If you’re paying a writer $100 for a blog post, for example, yet you charge your clients $250/hour for consulting services and you dedicate even half a day to getting that blog post written, you’ve just paid yourself $1,000 for a (likely) badly written blog. No, you’re not an economist, but this is arithmetic. Don’t hire yourself to do something (likely very slowly) at which you do not excel.

Reason #4: Jargon

Are you going to FF all your tweeps this Friday? Do you have any idea what that means? People in the social media world do. But what if those are not the people you’re writing for? You are so used to your particular professional world that you use jargon in context constantly. You probably don’t even notice that you’re doing it, but your audience will. They will flee from your website if they if your content makes them feel moronic.

Often, the owner of a business is too close to the industry to have reasonable perspective on language for the outside world. It’s one thing to use jargon if you’re a custom pipe company selling to plumbers, since all the plumbers are going to understand your phrases and acronyms. But if you are a photographer selling your art and you use words like aperture and CMYK or continuous tone image, you’re going to lose your audience – fast. Along with your sales.  A talented copywriter will bone up on your subject just enough to identify your niche and write for them.

Reason #5: SEO knowledge

Keywords, back links and sales funnels, oh my!  Any good copywriter will have at least basic search engine optimization and Google Analytics knowledge. Search engine optimization is, for all practical purposes, the way that your business ends up on the first page of Google’s results when a potential customer is searching for information or a product in your field. Since those prime spots are intensely competitive (everybody wants to show up first in a Google search, right?) your content needs to be written with SEO in mind.

A copywriter will make use of your ideal keywords at an optimal percentage to increase the likelihood that the right people will find you.  In addition, your copywriter should be able to give you the basics of your Google Analytics reports – including how many visitors are coming to your site, where those people are located, and how they’re finding you.

Convinced yet?
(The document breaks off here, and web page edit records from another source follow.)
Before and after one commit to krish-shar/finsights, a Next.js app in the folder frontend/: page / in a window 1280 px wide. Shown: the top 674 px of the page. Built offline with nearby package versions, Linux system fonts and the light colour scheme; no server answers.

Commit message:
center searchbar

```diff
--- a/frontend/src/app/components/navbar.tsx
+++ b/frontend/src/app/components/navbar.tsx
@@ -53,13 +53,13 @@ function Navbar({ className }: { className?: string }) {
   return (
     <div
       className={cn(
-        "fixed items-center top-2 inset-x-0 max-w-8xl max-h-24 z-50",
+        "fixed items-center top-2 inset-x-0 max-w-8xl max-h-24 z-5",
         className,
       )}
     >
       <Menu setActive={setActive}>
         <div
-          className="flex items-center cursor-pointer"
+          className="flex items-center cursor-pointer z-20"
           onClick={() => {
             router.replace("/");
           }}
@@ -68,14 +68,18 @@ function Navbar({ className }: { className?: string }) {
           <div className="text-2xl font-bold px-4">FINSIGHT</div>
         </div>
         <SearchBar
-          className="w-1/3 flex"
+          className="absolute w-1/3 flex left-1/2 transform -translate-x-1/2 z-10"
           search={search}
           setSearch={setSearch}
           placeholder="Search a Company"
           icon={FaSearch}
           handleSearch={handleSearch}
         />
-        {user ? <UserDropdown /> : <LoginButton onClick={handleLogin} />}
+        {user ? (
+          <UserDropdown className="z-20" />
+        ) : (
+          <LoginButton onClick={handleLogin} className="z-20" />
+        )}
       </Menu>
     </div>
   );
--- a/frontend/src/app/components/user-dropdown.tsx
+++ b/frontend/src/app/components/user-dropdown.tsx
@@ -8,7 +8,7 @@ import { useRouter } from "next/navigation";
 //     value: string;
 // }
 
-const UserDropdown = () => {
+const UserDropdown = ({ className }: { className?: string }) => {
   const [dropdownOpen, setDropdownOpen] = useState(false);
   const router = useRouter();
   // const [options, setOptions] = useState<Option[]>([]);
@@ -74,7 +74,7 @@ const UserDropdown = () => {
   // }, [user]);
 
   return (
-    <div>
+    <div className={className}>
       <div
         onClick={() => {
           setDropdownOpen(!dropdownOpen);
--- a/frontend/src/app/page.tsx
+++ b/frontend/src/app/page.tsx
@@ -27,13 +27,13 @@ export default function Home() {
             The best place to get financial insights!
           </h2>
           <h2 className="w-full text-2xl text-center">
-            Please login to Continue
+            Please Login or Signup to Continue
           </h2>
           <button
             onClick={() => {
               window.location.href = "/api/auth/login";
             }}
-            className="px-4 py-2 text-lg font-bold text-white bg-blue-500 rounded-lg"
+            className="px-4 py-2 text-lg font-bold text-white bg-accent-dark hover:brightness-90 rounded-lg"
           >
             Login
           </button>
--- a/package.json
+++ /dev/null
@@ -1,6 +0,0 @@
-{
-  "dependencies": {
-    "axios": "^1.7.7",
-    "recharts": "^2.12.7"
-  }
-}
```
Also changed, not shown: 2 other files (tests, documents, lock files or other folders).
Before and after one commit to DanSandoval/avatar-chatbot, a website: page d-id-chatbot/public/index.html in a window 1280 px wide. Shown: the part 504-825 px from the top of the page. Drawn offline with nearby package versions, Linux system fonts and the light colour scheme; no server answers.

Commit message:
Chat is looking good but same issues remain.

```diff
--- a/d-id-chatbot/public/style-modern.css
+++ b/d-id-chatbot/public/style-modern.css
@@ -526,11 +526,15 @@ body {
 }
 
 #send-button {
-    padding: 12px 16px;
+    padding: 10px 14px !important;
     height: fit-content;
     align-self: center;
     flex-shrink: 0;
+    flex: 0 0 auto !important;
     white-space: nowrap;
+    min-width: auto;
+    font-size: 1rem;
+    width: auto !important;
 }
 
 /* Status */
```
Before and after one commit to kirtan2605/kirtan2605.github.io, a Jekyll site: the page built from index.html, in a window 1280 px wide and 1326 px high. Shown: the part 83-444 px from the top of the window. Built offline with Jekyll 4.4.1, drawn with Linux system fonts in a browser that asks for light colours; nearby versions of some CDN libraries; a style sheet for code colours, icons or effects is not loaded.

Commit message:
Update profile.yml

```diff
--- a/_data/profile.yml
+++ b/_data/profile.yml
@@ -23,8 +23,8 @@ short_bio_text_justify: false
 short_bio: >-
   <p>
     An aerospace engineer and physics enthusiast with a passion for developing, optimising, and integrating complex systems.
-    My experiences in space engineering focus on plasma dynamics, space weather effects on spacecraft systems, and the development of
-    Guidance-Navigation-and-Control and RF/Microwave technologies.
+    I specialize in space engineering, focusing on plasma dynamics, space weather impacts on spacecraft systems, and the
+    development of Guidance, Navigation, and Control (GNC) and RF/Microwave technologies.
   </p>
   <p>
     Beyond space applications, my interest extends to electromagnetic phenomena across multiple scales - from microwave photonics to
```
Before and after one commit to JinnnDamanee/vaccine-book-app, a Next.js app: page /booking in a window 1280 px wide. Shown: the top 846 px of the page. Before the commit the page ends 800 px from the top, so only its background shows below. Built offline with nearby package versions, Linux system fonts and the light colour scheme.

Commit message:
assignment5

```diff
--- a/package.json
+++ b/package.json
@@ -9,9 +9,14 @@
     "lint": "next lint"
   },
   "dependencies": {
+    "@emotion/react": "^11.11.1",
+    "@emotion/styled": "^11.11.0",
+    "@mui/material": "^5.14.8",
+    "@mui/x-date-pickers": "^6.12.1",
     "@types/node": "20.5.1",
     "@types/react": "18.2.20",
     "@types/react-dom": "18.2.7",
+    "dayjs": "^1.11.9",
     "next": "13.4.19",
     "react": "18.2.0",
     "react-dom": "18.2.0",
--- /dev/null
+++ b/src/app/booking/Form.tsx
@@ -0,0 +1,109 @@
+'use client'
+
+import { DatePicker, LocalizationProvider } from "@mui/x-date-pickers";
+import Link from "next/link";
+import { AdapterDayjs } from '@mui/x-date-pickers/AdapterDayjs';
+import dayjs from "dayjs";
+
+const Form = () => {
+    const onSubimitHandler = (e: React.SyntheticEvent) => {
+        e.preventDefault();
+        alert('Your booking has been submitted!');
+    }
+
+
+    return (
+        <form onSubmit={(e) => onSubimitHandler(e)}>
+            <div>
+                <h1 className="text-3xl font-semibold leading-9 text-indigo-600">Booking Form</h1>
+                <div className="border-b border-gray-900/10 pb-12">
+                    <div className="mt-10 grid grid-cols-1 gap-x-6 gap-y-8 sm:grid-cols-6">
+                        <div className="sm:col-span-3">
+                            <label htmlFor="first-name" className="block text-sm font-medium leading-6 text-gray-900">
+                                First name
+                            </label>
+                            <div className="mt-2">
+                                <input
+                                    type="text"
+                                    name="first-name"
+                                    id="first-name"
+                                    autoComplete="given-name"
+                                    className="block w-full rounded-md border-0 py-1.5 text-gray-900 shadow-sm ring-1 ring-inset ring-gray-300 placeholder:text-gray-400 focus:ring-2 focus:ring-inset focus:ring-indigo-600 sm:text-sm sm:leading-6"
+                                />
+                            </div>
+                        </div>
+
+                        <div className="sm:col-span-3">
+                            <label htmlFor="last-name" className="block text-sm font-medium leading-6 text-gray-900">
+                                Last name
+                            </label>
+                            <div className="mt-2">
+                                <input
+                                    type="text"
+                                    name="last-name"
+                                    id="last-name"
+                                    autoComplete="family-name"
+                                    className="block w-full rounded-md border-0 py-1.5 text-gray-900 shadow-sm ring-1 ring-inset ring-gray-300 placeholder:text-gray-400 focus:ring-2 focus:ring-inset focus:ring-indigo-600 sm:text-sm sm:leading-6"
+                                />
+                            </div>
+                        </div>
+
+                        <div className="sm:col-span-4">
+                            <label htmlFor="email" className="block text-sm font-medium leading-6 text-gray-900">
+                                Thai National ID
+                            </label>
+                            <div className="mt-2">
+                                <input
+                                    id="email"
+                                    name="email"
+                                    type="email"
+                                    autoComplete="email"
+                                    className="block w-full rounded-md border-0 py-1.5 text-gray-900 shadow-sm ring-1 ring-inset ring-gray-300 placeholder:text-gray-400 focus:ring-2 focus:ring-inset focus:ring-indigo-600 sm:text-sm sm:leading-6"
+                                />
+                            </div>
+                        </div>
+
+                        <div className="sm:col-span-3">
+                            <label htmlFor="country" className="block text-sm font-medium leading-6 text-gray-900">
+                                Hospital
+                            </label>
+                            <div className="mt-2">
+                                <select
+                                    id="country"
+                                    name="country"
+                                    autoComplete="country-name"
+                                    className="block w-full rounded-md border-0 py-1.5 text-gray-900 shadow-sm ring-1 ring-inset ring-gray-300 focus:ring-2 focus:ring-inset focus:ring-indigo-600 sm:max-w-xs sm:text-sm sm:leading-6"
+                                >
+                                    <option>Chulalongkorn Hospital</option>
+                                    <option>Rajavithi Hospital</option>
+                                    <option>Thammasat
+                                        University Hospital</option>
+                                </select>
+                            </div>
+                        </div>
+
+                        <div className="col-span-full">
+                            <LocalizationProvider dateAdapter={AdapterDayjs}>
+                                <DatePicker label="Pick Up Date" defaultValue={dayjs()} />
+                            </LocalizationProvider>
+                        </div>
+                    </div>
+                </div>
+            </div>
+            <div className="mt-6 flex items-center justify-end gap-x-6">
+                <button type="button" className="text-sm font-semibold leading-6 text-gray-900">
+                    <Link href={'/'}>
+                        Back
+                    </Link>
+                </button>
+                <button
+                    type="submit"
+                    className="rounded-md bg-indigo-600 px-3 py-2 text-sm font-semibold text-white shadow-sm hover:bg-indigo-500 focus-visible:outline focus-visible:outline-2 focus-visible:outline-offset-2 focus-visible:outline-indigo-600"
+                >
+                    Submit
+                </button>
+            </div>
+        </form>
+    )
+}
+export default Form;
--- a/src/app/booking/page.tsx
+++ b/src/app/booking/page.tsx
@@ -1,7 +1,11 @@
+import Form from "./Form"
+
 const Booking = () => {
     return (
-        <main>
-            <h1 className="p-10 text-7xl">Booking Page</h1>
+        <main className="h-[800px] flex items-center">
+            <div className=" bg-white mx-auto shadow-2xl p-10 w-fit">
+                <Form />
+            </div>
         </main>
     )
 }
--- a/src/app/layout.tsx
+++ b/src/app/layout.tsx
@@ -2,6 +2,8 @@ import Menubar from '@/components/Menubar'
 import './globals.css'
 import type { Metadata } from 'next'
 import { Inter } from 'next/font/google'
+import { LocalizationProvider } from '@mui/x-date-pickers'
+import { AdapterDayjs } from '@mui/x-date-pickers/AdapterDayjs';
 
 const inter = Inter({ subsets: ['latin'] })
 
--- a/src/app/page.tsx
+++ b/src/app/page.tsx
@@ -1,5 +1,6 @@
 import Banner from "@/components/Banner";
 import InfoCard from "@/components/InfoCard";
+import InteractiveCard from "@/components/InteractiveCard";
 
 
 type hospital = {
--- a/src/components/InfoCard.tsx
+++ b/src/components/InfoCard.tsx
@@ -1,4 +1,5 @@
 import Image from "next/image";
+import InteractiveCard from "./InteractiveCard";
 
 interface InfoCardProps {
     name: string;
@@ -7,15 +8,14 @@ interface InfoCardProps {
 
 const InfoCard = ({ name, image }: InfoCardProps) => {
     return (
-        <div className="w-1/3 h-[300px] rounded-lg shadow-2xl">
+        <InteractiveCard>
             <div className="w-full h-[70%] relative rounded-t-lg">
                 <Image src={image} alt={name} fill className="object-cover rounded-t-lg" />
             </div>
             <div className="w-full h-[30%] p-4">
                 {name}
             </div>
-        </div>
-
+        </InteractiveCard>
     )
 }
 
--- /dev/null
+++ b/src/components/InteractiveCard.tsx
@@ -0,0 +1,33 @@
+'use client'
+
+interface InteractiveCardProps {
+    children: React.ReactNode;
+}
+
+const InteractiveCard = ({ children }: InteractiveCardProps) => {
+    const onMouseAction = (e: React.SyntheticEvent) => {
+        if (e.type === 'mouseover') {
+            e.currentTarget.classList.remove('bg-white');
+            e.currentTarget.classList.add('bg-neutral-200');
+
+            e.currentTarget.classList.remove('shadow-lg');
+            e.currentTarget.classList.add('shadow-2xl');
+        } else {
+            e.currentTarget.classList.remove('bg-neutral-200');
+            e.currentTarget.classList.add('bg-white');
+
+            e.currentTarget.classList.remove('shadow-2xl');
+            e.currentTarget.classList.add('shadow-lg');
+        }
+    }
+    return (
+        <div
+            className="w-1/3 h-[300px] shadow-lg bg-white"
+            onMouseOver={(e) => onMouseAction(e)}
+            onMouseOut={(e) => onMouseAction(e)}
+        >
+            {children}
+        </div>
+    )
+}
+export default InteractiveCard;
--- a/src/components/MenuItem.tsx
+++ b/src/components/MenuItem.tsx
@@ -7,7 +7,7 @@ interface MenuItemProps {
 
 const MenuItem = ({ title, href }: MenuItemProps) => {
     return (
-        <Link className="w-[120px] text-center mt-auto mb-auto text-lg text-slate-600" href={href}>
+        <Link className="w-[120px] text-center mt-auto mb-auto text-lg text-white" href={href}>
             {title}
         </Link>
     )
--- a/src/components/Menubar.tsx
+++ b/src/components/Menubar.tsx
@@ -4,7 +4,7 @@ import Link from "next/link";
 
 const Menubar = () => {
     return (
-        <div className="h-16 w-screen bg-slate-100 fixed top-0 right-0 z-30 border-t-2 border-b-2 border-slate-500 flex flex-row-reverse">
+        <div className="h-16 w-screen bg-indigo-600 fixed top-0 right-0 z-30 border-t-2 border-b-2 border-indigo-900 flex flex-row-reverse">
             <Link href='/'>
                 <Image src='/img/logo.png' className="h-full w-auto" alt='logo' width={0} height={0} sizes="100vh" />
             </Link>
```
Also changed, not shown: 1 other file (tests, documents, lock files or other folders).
In our next edition, we’ll cover how to find the right copywriter for you.

Submitted by Hilary